— Here, a lot of people like to talk about cooperation, about collaboration. But in reality, in small businesses in Russia, people often look for ways of cheating both the government and their partners.
— Have you had a similarly negative experience?
—Yes. For three months, from November to January, I was working with a school in the Sokol area of Moscow for the children of wealthy Russians. The parents wanted their offspring to undergo some preparation before they were sent off to study at boarding schools in England and the US. I was teaching literature and helping with marketing. Pay was by the hour. Everything was fine for the first two months. At the start of January, I fell ill. They called me and told me that I had to come in to work. I was working 12 hours a day for the whole of January. They hadn’t got round to signing my marketing contract. They were taking a long time collecting the necessary paperwork and permits. In the end, they said to me: “We owe you a pile of money: we can’t manage it. We can only pay you half”. And they still thought that I would carry on working for them.
Don’t sit with your arms folded
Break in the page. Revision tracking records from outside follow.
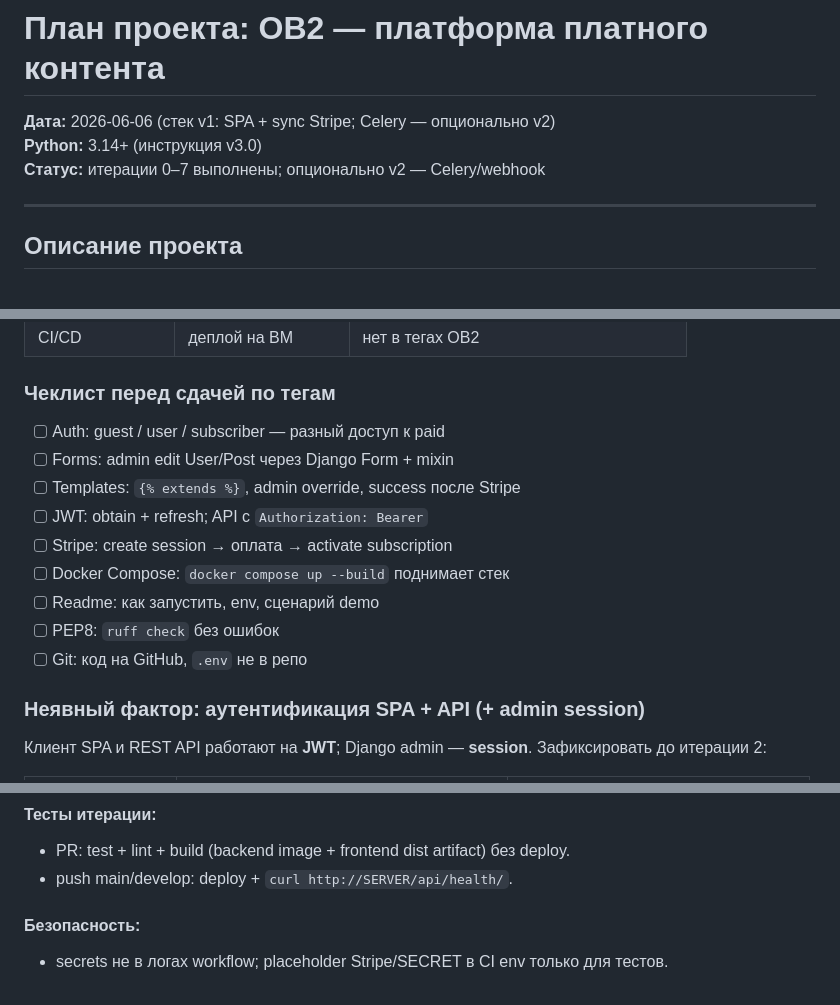
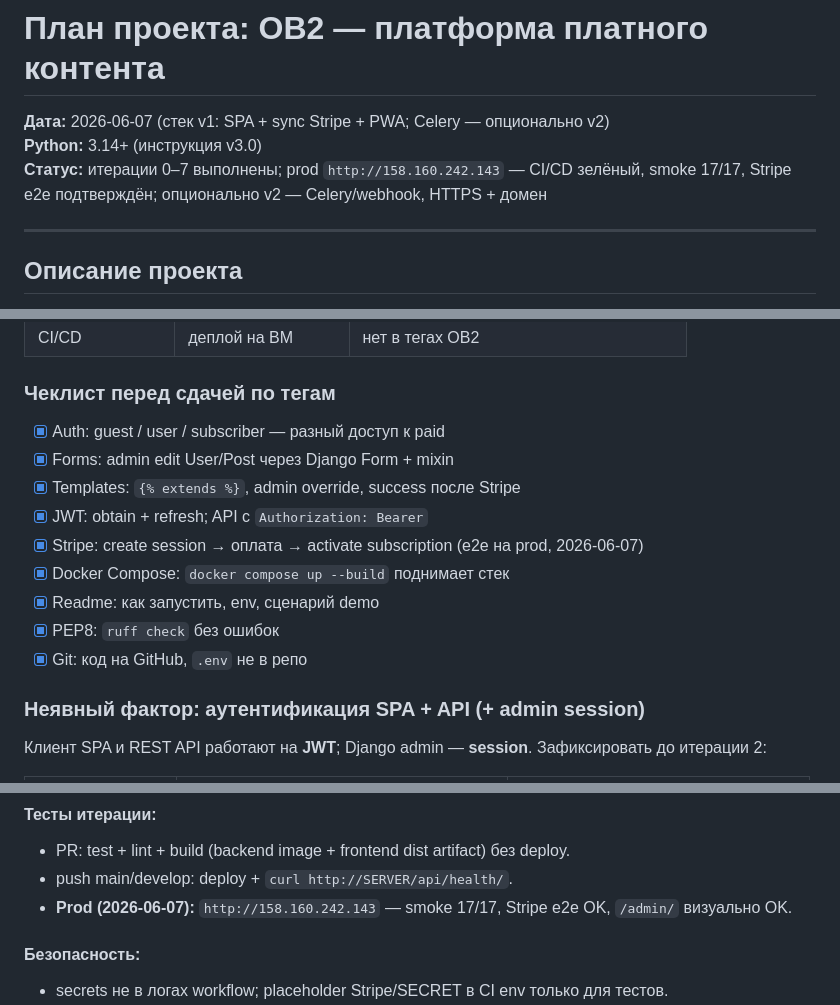
Before and after one commit to webmiko/ob2-paid-content, a Markdown page: ПЛАН-ПРОЕКТА.md, 3 parts joined by grey strips. Rendered like a GitHub page.

Commit message:
docs: обновлен план проекта OB2 с новой датой и статусом, добавлены завершенные задачи в чеклист

```diff
--- a/ПЛАН-ПРОЕКТА.md
+++ b/ПЛАН-ПРОЕКТА.md
@@ -1,8 +1,9 @@
 # План проекта: OB2 — платформа платного контента
 
-**Дата:** 2026-06-06 (стек v1: SPA + sync Stripe; Celery — опционально v2)
+**Дата:** 2026-06-07 (стек v1: SPA + sync Stripe + PWA; Celery — опционально v2)
 **Python:** 3.14+ (инструкция v3.0)
-**Статус:** итерации 0–7 выполнены; опционально v2 — Celery/webhook
+**Статус:** итерации 0–7 выполнены; prod `http://158.160.242.143` — CI/CD зелёный,
+smoke 17/17, Stripe e2e подтверждён; опционально v2 — Celery/webhook, HTTPS + домен
 
 ---
 
@@ -116,15 +117,15 @@ PostgreSQL, Readme, Templates, Сторонние API.
 
 ### Чеклист перед сдачей по тегам
 
-- [ ] Auth: guest / user / subscriber — разный доступ к paid
-- [ ] Forms: admin edit User/Post через Django Form + mixin
-- [ ] Templates: `{% extends %}`, admin override, success после Stripe
-- [ ] JWT: obtain + refresh; API с `Authorization: Bearer`
-- [ ] Stripe: create session → оплата → activate subscription
-- [ ] Docker Compose: `docker compose up --build` поднимает стек
-- [ ] Readme: как запустить, env, сценарий demo
-- [ ] PEP8: `ruff check` без ошибок
-- [ ] Git: код на GitHub, `.env` не в репо
+- [x] Auth: guest / user / subscriber — разный доступ к paid
+- [x] Forms: admin edit User/Post через Django Form + mixin
+- [x] Templates: `{% extends %}`, admin override, success после Stripe
+- [x] JWT: obtain + refresh; API с `Authorization: Bearer`
+- [x] Stripe: create session → оплата → activate subscription (e2e на prod, 2026-06-07)
+- [x] Docker Compose: `docker compose up --build` поднимает стек
+- [x] Readme: как запустить, env, сценарий demo
+- [x] PEP8: `ruff check` без ошибок
+- [x] Git: код на GitHub, `.env` не в репо
 
 ### Неявный фактор: аутентификация SPA + API (+ admin session)
 
@@ -790,6 +791,7 @@ POST /api/payments/create/ → Payment(PENDING) + payment_url
 #### Тесты итерации:
 - PR: test + lint + build (backend image + frontend dist artifact) без deploy.
 - push main/develop: deploy + `curl http://SERVER/api/health/`.
+- **Prod (2026-06-07):** `http://158.160.242.143` — smoke 17/17, Stripe e2e OK, `/admin/` визуально OK.
 
 #### Безопасность:
 - secrets не в логах workflow; placeholder Stripe/SECRET в CI env только для тестов.
```
Also changed, not shown: other parts of ПЛАН-ПРОЕКТА.md (+1 -0 lines).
— A lot of people in Moscow now understand English. Does an expat need to know Russian?
— I would recommend learning Russian, if you want to make a success of it in Moscow.
I would recommend learning Russian, if you want to make a success of it in Moscow.
— You now work for Unilead Network. What does the company do? Are you happy with the team?
— The company is involved in mobile advertising, and partner programmes for websites, blogs, and social networking groups. We have put together a young, ambitious team of 25 people working according to the precept: honest work with pay per lead. All three of the company owners are Russian. They are a new generation of businesspeople who want to work in an honest fashion. It is interesting working with them. I report to the CEO, and my work includes business development analysis. I develop strategies for Russia as well as for the rest of the world.
— How much does an expert of your calibre receive in Russia?
— 90,000 - 150,000 roubles a month.
— Would it be more in the US?
— A little bit more. But there wouldn’t be the same rate of growth. Look at me. I graduated in 2011. And I have already helped to bring about large investment deals, as well as facilitating the start-up of three companies. In the USA, this would hardly have been possible.
— Do you not have any plans to start your own business?
— I have experience in designing and promoting my own projects. I find myself now at the stage of generating new ideas based on consideration of past mistakes and failures. Things will become clearer in about four months’ time, but it is too early to say anything about it just yet.
If you are prepared not to be naïve, to be proactive, and are not afraid of taking a few knocks, then you should come to Moscow!
— Does this mean that it is worth it for the foreigner to go to work in Moscow?
— It depends on the situation and person involved. The Russian market is very dynamic. You can find investment, so long as you don’t sit with your arms folded. Another thing is that it is not straightforward finding responsible partners. But if you are prepared not to be naïve, to be proactive, and are not afraid of taking a few knocks, then you should come to Moscow!